    Calling all artists! Avon Free Public Library is holding an art contest to design new library cards. Four winners will be selected, one for each from the following groups:

    • elementary school
    • middle school
    • high school
    • adults (age 18 and older)

    Each winner will receive a prize of a $50 gift card and runners up will receive $25 gift cards.  Winning artwork (to be announced on the Library website on about March 1) will be used on new library cards, and Library patrons will then have a choice of any winner for their library card.  Download a template of our library card to get started with your design.

    Winners will be chosen by a Library committee. Judges will know only the category of the submitter and no other information. Library employees and their family members may not enter the contest.
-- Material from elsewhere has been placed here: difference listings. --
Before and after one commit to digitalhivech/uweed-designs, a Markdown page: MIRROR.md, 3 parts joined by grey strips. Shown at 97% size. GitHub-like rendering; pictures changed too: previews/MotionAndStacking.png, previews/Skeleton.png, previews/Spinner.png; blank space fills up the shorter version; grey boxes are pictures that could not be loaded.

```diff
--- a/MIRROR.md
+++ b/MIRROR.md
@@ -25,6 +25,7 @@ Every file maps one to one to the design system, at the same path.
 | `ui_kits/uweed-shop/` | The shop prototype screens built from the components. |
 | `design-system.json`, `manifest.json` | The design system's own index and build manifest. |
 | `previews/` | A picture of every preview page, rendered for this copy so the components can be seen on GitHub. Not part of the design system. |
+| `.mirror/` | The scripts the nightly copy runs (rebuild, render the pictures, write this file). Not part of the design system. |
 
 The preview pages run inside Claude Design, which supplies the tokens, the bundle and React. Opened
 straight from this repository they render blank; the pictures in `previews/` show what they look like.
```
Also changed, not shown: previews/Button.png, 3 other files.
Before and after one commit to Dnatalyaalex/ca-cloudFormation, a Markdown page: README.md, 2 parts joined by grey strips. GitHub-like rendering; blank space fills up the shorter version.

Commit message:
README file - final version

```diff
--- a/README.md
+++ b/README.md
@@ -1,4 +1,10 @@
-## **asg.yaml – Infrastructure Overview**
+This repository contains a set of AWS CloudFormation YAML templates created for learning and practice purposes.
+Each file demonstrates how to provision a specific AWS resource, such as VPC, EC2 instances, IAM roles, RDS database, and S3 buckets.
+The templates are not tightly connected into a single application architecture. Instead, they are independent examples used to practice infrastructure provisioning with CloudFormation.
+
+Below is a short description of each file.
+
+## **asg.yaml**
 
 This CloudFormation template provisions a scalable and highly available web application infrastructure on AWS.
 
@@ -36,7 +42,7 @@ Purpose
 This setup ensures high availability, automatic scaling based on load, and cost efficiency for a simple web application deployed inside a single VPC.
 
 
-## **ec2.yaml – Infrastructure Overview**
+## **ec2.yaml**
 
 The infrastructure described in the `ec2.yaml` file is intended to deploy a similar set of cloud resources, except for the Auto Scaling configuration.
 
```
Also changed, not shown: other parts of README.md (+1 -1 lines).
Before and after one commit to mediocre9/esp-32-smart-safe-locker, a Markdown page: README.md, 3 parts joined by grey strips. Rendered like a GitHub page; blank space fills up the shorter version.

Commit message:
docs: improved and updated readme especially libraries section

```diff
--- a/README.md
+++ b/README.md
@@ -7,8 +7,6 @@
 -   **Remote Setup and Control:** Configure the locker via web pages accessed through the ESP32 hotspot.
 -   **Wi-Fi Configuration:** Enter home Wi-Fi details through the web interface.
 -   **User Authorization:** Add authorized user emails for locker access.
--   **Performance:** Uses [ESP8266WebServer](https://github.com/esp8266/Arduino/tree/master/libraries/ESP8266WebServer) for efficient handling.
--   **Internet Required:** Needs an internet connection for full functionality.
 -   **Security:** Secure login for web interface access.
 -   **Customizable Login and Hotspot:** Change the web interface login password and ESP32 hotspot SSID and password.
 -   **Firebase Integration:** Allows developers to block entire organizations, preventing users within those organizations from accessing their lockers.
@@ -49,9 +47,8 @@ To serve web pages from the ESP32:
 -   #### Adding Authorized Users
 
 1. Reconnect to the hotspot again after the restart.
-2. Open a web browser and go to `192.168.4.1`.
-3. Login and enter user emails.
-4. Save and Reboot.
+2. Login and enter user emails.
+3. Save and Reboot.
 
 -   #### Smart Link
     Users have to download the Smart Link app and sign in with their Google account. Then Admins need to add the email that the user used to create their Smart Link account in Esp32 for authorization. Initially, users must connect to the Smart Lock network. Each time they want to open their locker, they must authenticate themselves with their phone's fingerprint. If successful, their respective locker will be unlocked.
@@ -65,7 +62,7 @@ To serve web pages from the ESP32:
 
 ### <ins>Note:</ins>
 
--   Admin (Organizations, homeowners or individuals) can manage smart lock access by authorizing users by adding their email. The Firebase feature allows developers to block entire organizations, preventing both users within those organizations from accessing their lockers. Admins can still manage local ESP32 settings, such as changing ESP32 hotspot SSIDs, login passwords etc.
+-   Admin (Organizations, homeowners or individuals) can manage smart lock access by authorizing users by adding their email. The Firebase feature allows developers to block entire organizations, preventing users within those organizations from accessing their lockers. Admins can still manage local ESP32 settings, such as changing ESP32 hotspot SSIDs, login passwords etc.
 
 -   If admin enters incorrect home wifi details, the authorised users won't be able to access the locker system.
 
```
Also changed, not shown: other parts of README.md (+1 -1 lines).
    • Only Avon residents with an Avon Free Public Library card may participate in this contest.
    • Participants may submit up to two entries.
    • Entries must be submitted between January 17 and February 17, 2022.
    • Artwork must be in color, original, and not published elsewhere. Any submission that includes copyrighted materials will be disqualified.
    • Participants must be willing to grant copyright permission to Avon Free Public Library and to consent that submissions may be displayed and/or reproduced without limitation and without compensation. Art work may be cropped or changed in color.
    • Submissions may be in any art medium (illustration, colored pencil, crayon, pen, paint, photography, graphic design, etc). Each design must be scanned and have a resolution of 300 dpi or higher and be one of the following formats: .jpeg, .ai, .tiff, .eps, .psd, or .pdf.
    • Scanned artwork must be emailed to as an attachment with the contest application. Please note that each application must include a signed release form.
    • Finalists will be required to submit the actual art work for viewing by the judges before winners are chosen.
    • Please call the Library at 860-673-9712 or email if you have any questions or need assistance submitting artwork.


  • Celebrate Black History Month with these programs

    Join us this February for programs that celebrate Black History Month:

    Immortal Valor: The Black Medal of Honor Winners of World War II; Virtual author event with Robert Child.

    Friday, February 4 at 2:00 pm, via Zoom. Free.  Register here

    This is the remarkable story of the seven African American soldiers ultimately awarded the World War II Medal of Honor, and the 50-year campaign to deny them their recognition. In 1945, when Congress began reviewing the record of the most conspicuous acts of courage by American soldiers during World War II, they recommended awarding the Medal of Honor to 432 recipients. Despite the fact that more than one million African-Americans served, not a single black soldier received the Medal of Honor. The omission remained on the record for over four decades. Ultimately, in 1993 a US Army commission determined that seven men, including Baker, Rivers and Thomas, had been denied the Army’s highest award simply due to racial discrimination. In 1997, more than 50 years after the war, President Clinton finally awarded the Medal of Honor to these seven heroes, sadly all but one of them posthumously.


    Douglass & Lincoln: “Race in America: From the Civil War to 21st Century America”

    Tuesday, February 15 at 6:00 pm – 8:00 pm, via Zoom. Free. Register here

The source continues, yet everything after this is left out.